PROBLEM:
Copy, from the data below, each line that has the word "relationships".

STUDY MATERIAL:
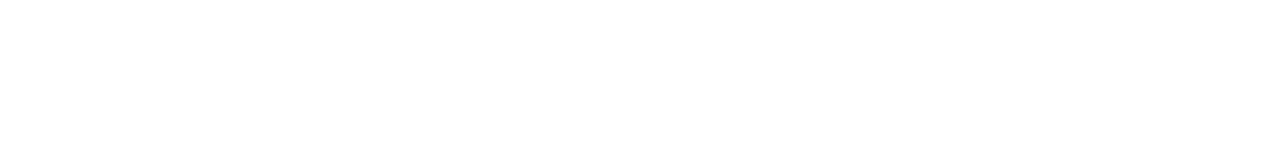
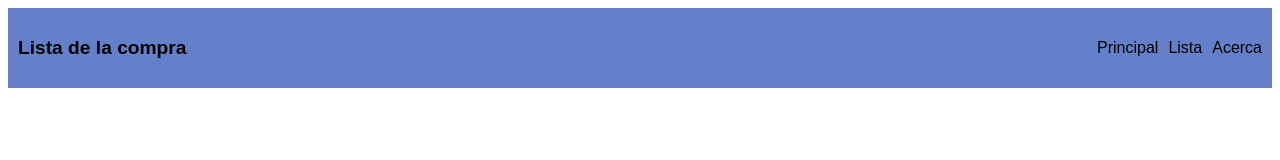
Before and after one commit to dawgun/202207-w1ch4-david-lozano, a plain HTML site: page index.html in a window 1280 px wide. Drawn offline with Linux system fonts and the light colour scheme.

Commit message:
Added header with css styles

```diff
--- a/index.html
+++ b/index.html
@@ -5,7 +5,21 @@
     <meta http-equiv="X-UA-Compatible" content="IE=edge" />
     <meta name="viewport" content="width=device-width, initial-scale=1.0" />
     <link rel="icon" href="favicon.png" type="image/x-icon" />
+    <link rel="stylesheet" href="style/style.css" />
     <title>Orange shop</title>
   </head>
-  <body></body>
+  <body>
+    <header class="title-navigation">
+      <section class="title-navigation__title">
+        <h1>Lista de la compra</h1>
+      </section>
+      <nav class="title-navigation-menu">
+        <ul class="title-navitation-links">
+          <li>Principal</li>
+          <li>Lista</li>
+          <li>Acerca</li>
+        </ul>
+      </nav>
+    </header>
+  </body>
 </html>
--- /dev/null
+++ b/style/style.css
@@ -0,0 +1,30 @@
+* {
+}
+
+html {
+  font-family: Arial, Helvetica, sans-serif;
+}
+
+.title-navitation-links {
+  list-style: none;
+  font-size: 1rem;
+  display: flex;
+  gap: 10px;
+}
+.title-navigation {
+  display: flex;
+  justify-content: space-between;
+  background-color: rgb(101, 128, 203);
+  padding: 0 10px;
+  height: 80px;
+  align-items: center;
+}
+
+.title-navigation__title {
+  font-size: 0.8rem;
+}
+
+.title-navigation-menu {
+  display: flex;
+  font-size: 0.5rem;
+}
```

--

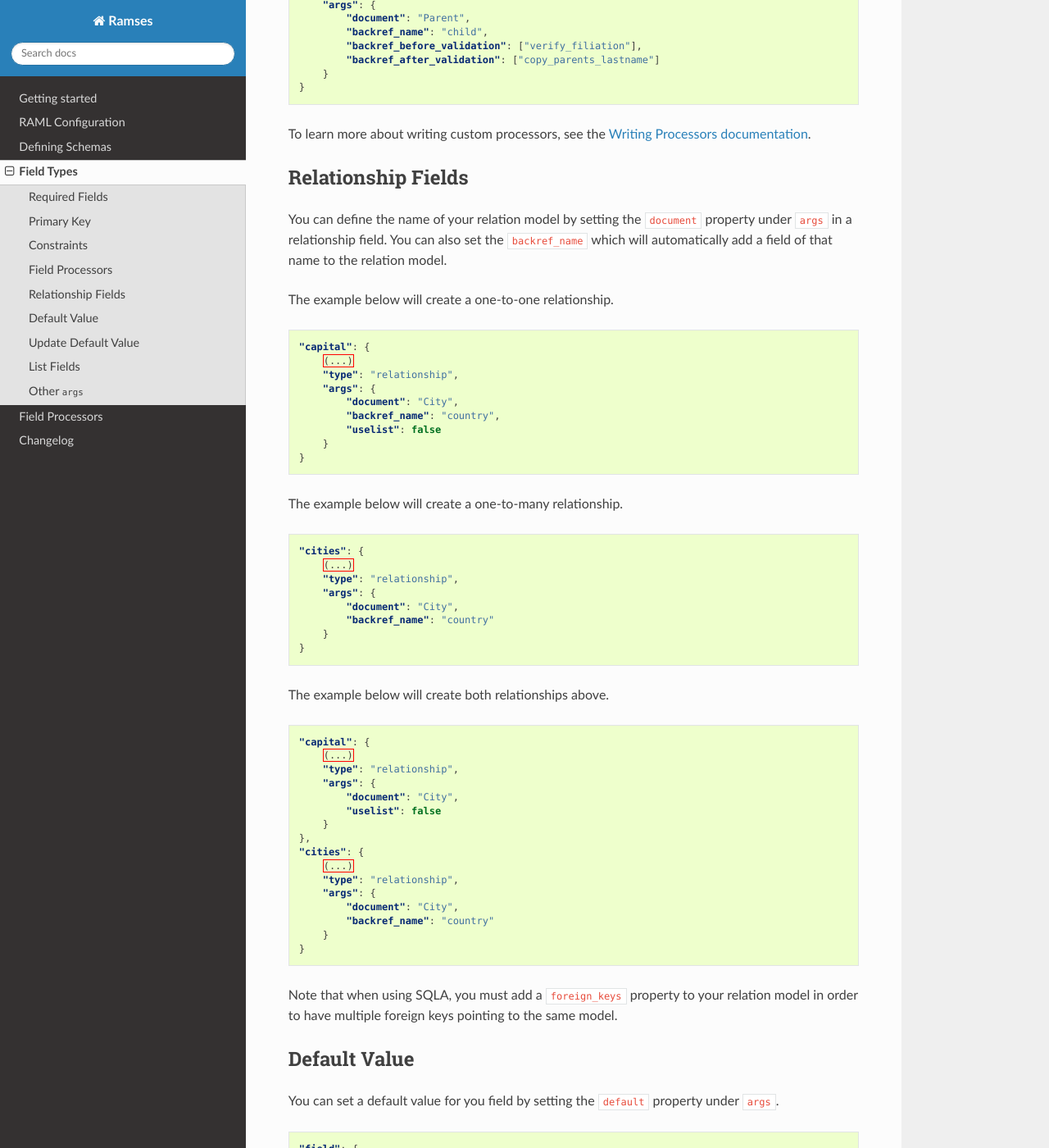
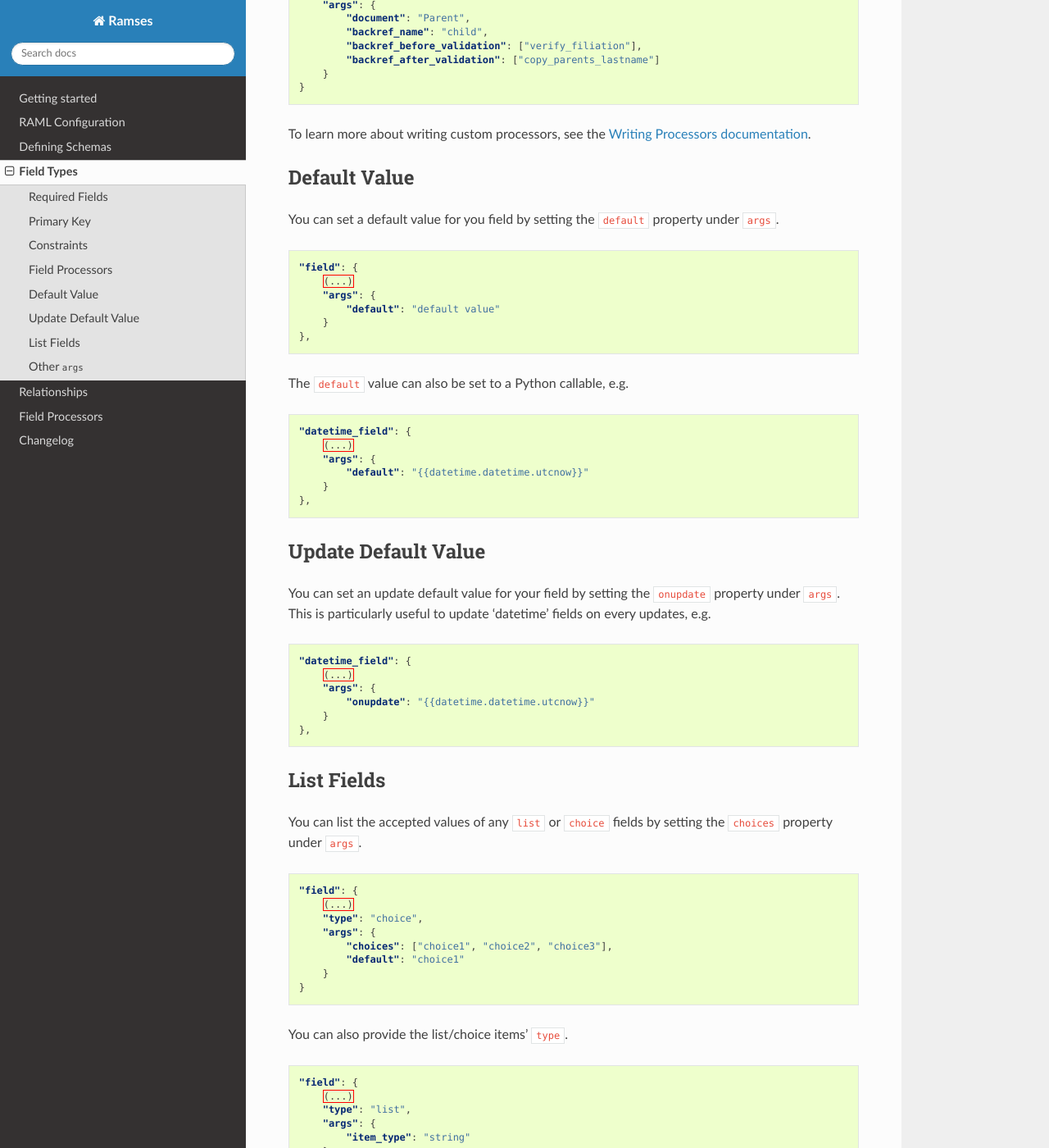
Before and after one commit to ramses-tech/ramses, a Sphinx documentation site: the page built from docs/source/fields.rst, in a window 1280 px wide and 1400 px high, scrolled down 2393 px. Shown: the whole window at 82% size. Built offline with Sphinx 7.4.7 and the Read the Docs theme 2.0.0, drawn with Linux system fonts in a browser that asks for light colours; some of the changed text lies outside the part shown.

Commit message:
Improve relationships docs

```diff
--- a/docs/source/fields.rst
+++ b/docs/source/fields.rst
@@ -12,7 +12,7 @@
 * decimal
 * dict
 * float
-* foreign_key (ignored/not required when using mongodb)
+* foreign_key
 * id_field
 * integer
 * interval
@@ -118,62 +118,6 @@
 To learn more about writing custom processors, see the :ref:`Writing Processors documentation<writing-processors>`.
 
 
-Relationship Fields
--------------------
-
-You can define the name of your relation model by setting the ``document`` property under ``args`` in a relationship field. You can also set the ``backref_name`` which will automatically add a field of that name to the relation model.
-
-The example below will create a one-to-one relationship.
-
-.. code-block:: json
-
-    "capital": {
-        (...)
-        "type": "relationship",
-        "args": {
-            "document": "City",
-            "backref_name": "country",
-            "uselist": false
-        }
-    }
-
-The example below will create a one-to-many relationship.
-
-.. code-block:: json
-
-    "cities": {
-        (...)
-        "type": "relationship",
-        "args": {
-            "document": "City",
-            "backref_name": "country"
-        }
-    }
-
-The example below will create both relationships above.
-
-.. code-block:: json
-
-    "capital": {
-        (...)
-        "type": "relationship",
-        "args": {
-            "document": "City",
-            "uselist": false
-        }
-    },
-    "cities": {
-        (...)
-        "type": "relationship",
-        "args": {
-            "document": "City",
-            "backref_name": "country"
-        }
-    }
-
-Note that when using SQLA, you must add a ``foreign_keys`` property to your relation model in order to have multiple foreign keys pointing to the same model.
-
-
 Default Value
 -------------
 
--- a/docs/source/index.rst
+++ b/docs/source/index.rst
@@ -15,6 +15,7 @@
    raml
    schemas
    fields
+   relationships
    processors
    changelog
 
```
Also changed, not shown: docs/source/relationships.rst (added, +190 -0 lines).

TASK RESULT:
Improve relationships docs
-The example below will create both relationships above.
+   relationships
Also changed, not shown: docs/source/relationships.rst (added, +190 -0 lines).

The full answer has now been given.